▶ _Problem statement_:
Only the lines holding the string "focus" are needed; copy each of them from the data.

▶ _Records to use_:
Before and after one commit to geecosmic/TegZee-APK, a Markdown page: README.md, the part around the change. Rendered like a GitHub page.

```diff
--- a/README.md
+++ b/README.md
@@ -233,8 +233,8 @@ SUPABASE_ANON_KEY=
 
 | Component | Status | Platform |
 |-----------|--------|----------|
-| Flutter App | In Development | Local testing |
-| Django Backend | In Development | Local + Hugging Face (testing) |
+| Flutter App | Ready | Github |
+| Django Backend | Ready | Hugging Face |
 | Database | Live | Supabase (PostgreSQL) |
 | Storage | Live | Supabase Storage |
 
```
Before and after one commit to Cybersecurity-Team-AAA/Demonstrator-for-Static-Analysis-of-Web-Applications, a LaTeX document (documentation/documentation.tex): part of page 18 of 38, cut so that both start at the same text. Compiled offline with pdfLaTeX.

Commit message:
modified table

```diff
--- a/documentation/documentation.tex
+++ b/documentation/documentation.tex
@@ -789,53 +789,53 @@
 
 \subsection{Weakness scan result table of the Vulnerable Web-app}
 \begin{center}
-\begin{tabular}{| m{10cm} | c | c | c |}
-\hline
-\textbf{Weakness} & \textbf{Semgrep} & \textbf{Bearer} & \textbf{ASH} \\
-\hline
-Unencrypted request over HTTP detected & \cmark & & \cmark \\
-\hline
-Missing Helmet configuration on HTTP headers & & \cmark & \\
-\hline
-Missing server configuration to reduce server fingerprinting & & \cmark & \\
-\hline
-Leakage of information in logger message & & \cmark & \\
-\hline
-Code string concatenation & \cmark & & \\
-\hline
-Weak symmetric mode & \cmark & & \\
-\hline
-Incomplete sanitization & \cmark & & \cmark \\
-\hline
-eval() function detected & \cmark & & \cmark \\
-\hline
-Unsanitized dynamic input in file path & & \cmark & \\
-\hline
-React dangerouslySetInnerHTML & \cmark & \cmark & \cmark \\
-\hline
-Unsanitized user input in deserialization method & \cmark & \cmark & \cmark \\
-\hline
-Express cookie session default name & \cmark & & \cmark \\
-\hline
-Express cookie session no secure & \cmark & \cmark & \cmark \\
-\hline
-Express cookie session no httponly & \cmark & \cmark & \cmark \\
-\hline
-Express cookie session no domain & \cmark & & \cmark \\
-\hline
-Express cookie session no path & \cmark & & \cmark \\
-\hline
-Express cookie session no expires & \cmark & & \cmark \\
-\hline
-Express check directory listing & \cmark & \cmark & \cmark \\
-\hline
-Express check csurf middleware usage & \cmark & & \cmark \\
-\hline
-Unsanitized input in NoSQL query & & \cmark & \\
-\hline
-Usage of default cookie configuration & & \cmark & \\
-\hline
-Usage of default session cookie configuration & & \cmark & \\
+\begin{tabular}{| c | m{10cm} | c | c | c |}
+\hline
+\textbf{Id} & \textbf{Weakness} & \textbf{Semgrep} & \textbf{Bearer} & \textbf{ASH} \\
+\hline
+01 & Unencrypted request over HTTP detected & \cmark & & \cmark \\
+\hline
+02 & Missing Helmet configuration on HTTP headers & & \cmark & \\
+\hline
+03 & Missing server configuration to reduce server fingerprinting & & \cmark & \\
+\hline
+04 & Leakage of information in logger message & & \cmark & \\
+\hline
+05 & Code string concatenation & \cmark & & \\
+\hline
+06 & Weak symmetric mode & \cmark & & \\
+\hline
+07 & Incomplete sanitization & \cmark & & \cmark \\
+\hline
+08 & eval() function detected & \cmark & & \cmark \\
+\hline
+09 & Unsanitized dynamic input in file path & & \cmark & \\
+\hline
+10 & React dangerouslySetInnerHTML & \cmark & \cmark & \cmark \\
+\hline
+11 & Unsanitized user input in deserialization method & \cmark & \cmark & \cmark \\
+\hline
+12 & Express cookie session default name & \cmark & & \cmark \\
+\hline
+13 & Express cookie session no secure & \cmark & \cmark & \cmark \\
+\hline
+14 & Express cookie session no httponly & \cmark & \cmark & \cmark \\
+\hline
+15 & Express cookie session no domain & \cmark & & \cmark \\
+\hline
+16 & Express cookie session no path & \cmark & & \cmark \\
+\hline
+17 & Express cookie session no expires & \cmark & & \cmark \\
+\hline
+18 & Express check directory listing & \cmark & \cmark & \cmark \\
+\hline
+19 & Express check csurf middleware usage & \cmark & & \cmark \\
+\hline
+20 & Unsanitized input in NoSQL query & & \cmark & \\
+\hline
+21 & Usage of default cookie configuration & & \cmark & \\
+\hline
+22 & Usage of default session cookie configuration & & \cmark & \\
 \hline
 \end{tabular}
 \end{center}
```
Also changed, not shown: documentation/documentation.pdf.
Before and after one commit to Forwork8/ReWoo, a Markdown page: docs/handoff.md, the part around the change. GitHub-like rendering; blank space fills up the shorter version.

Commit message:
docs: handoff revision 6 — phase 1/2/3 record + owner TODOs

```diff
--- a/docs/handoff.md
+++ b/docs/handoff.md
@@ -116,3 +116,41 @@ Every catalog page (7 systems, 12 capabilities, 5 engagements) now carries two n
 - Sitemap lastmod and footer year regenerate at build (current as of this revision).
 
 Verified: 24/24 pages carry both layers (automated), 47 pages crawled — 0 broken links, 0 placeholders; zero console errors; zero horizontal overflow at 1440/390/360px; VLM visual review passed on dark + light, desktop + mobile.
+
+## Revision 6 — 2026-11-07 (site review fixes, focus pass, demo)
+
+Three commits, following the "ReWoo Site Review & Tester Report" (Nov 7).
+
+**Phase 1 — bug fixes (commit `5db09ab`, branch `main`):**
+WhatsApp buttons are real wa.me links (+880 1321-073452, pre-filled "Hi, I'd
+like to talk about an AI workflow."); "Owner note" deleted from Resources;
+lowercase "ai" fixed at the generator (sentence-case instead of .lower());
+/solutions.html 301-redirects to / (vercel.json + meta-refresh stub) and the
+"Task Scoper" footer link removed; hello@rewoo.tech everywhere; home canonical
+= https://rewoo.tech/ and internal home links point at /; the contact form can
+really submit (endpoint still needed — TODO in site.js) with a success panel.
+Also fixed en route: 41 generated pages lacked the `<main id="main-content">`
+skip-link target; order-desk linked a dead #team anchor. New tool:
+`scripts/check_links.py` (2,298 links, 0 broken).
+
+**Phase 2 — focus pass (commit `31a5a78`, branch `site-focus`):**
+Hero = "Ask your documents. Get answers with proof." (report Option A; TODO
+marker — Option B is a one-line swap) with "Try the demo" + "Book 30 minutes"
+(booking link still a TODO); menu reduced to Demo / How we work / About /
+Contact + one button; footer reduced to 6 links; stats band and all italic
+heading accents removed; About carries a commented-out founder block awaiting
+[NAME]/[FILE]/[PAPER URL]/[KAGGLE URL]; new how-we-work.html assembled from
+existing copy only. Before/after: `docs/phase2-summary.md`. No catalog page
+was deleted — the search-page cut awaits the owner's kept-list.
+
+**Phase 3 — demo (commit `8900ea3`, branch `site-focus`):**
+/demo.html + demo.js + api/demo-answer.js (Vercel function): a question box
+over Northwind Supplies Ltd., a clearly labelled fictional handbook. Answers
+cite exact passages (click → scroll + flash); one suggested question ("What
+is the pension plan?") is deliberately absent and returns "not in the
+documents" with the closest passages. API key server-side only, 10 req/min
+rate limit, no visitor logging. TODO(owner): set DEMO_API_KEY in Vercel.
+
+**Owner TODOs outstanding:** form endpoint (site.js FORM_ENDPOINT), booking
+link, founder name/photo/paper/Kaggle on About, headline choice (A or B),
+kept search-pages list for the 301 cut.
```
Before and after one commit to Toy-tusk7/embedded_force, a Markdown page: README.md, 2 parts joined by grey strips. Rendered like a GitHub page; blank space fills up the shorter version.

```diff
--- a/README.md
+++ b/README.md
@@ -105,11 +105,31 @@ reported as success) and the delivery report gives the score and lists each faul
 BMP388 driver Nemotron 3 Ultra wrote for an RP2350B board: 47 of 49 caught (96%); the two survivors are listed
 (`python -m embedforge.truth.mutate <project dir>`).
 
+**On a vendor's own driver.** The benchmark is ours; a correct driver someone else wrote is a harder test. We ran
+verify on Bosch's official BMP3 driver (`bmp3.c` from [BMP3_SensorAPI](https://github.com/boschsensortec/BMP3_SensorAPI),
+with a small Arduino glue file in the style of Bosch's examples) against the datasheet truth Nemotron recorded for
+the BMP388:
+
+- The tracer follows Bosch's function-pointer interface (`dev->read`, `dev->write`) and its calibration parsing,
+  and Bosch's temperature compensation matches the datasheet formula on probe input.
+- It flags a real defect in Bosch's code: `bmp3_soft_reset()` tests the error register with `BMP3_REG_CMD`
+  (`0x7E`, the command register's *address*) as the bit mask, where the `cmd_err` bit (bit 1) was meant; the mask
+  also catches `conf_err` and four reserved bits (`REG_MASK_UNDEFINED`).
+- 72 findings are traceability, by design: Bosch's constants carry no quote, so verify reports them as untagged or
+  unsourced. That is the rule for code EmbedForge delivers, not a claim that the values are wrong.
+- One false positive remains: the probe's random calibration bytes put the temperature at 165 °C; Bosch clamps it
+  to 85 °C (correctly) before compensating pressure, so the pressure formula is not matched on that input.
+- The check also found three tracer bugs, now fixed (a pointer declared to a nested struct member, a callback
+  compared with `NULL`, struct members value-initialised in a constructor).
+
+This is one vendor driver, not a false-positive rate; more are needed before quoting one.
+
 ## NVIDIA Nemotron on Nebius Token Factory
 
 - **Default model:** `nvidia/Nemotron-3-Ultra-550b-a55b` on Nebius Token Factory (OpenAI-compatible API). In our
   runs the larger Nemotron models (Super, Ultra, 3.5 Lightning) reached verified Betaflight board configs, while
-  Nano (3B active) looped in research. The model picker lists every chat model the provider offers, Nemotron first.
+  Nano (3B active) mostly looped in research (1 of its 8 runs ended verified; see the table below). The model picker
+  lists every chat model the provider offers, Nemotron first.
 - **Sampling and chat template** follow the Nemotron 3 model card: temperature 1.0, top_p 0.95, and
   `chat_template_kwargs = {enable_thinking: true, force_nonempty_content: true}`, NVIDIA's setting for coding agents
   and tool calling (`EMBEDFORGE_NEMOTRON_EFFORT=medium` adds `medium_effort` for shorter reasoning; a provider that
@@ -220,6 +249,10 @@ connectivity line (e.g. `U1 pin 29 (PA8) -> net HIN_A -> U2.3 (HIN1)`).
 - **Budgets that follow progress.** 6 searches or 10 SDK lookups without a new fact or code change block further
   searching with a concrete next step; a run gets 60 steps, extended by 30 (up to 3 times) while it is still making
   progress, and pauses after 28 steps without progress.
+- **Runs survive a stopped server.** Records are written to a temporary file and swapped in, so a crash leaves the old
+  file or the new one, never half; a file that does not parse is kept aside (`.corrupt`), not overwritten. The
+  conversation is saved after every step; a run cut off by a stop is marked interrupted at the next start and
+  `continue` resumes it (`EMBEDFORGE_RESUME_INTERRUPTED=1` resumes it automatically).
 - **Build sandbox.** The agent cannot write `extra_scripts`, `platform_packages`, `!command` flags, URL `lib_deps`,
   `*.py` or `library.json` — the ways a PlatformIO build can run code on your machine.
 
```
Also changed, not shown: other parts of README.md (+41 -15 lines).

▶ _Reply to the task_:
+## Revision 6 — 2026-11-07 (site review fixes, focus pass, demo)
+**Phase 2 — focus pass (commit `31a5a78`, branch `site-focus`):**
+**Phase 3 — demo (commit `8900ea3`, branch `site-focus`):**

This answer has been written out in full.